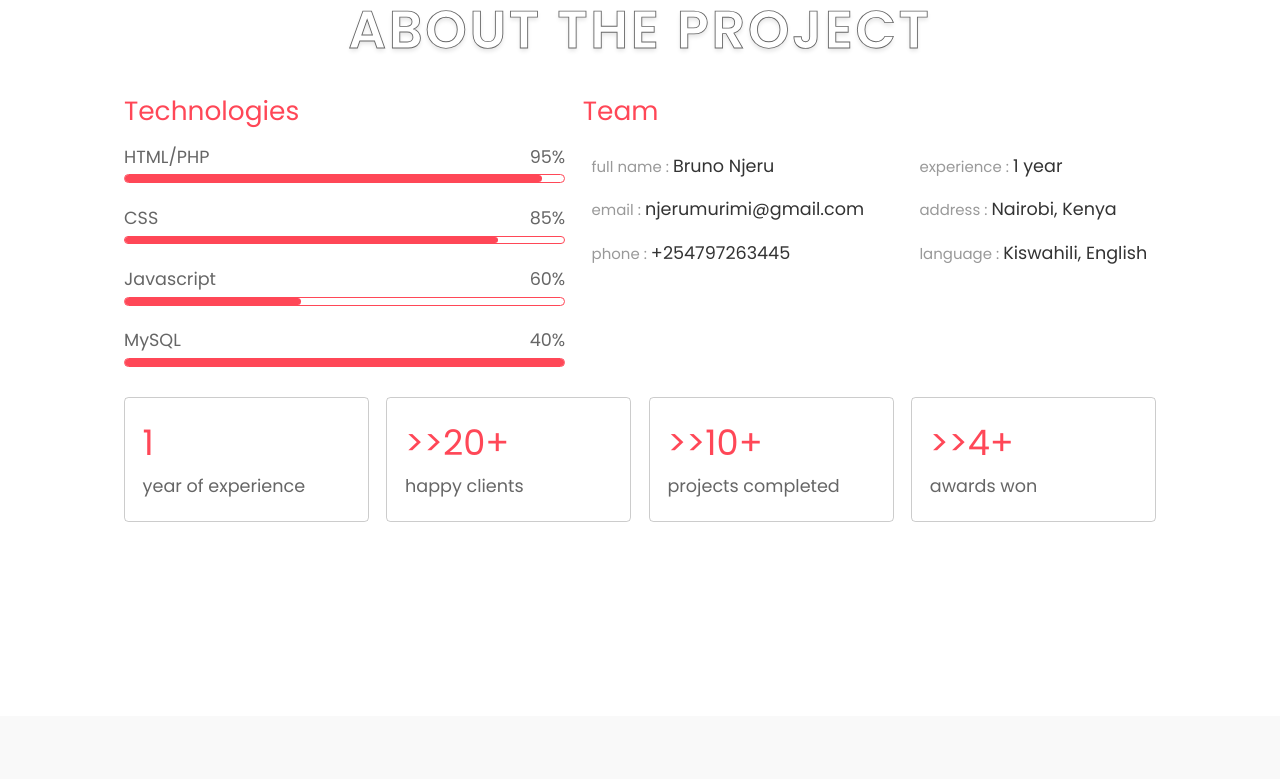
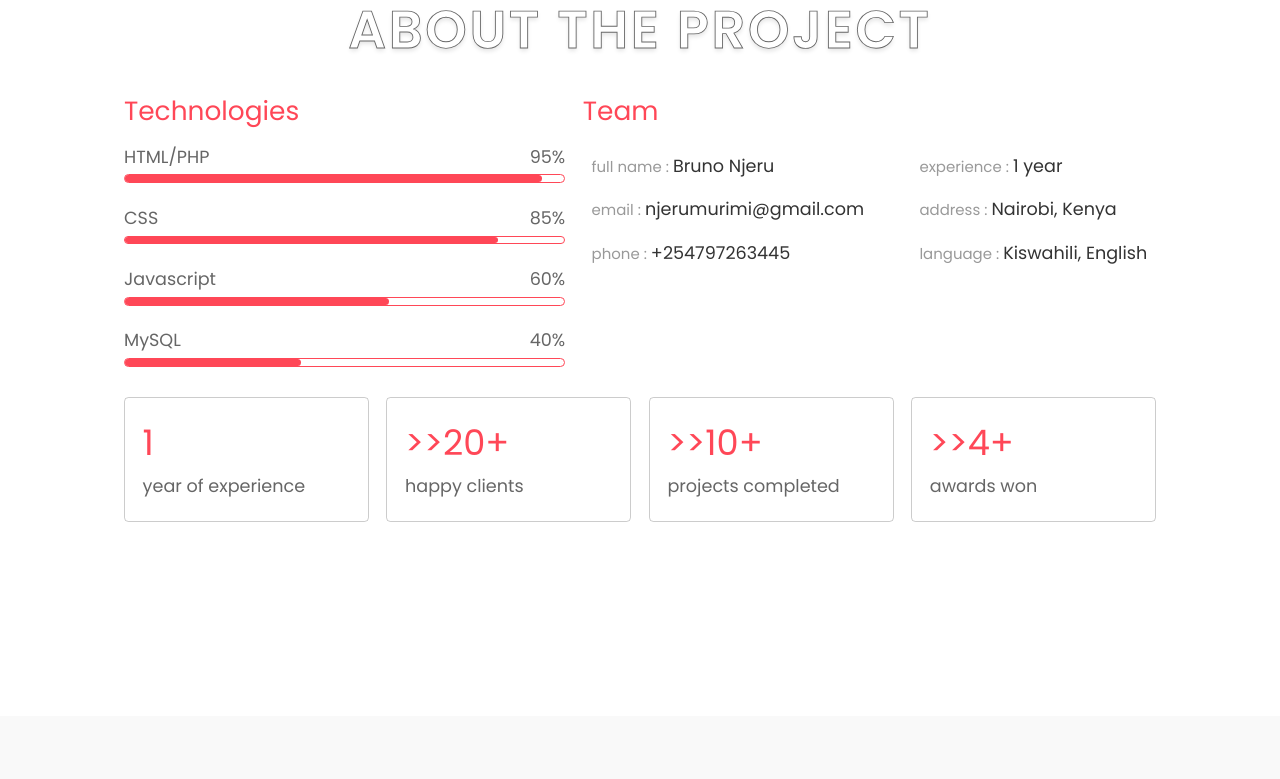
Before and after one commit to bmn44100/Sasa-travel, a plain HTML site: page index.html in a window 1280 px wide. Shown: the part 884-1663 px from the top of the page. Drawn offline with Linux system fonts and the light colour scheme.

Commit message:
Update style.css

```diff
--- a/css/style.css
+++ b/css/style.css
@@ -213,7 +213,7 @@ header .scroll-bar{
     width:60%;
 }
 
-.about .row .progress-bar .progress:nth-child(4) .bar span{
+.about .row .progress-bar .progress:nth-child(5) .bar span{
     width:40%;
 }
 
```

........

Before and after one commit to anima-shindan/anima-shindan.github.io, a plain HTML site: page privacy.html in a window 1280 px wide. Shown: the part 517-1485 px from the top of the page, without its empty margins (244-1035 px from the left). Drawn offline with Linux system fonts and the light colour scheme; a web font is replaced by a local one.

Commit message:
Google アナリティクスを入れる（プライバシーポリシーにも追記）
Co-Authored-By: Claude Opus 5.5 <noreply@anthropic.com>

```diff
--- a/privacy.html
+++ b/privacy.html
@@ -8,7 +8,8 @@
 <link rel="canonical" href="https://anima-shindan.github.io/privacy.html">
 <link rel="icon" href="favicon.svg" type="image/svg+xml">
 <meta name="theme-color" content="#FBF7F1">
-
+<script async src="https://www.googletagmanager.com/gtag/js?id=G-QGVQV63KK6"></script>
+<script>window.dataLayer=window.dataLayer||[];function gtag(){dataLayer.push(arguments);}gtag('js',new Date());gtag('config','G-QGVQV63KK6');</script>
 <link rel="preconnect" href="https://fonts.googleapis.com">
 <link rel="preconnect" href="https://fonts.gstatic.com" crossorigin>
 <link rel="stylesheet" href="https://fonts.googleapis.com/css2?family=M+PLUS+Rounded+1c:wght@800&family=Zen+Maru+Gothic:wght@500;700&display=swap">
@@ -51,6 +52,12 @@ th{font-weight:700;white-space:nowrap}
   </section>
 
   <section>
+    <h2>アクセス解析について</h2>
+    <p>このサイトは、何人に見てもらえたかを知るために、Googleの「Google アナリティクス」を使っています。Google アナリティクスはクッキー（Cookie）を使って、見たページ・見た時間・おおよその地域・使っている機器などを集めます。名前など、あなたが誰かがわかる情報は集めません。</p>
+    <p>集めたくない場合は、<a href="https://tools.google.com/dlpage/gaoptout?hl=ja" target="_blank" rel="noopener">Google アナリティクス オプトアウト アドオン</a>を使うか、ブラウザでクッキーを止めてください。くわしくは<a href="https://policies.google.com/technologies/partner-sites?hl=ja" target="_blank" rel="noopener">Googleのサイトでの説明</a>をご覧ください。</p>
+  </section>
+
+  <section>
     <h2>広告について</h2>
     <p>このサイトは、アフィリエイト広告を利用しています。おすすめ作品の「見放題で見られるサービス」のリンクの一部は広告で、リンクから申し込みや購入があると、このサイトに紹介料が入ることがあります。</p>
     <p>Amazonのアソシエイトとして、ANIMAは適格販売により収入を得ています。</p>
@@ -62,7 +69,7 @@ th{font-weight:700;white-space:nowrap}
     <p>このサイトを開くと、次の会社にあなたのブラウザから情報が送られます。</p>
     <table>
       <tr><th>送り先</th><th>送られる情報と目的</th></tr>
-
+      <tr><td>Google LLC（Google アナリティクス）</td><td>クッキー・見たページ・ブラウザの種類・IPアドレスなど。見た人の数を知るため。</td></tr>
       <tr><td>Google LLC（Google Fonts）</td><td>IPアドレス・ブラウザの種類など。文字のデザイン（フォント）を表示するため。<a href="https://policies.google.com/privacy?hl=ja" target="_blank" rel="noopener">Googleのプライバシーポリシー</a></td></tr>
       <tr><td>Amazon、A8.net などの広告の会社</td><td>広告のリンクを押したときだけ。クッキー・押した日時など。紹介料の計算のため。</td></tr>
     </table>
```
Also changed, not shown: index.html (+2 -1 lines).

........

**Exercise description**
Wherever the word "html" appears in a line of the data, copy that line.

**Exercise solution**
Before and after one commit to bmn44100/Sasa-travel, a plain HTML site: page index.html in a window 1280 px wide. Shown: the part 884-1663 px from the top of the page. Drawn offline with Linux system fonts and the light colour scheme.
Before and after one commit to anima-shindan/anima-shindan.github.io, a plain HTML site: page privacy.html in a window 1280 px wide. Shown: the part 517-1485 px from the top of the page, without its empty margins (244-1035 px from the left). Drawn offline with Linux system fonts and the light colour scheme; a web font is replaced by a local one.
--- a/privacy.html
+++ b/privacy.html
 <link rel="canonical" href="https://anima-shindan.github.io/privacy.html">
Also changed, not shown: index.html (+2 -1 lines).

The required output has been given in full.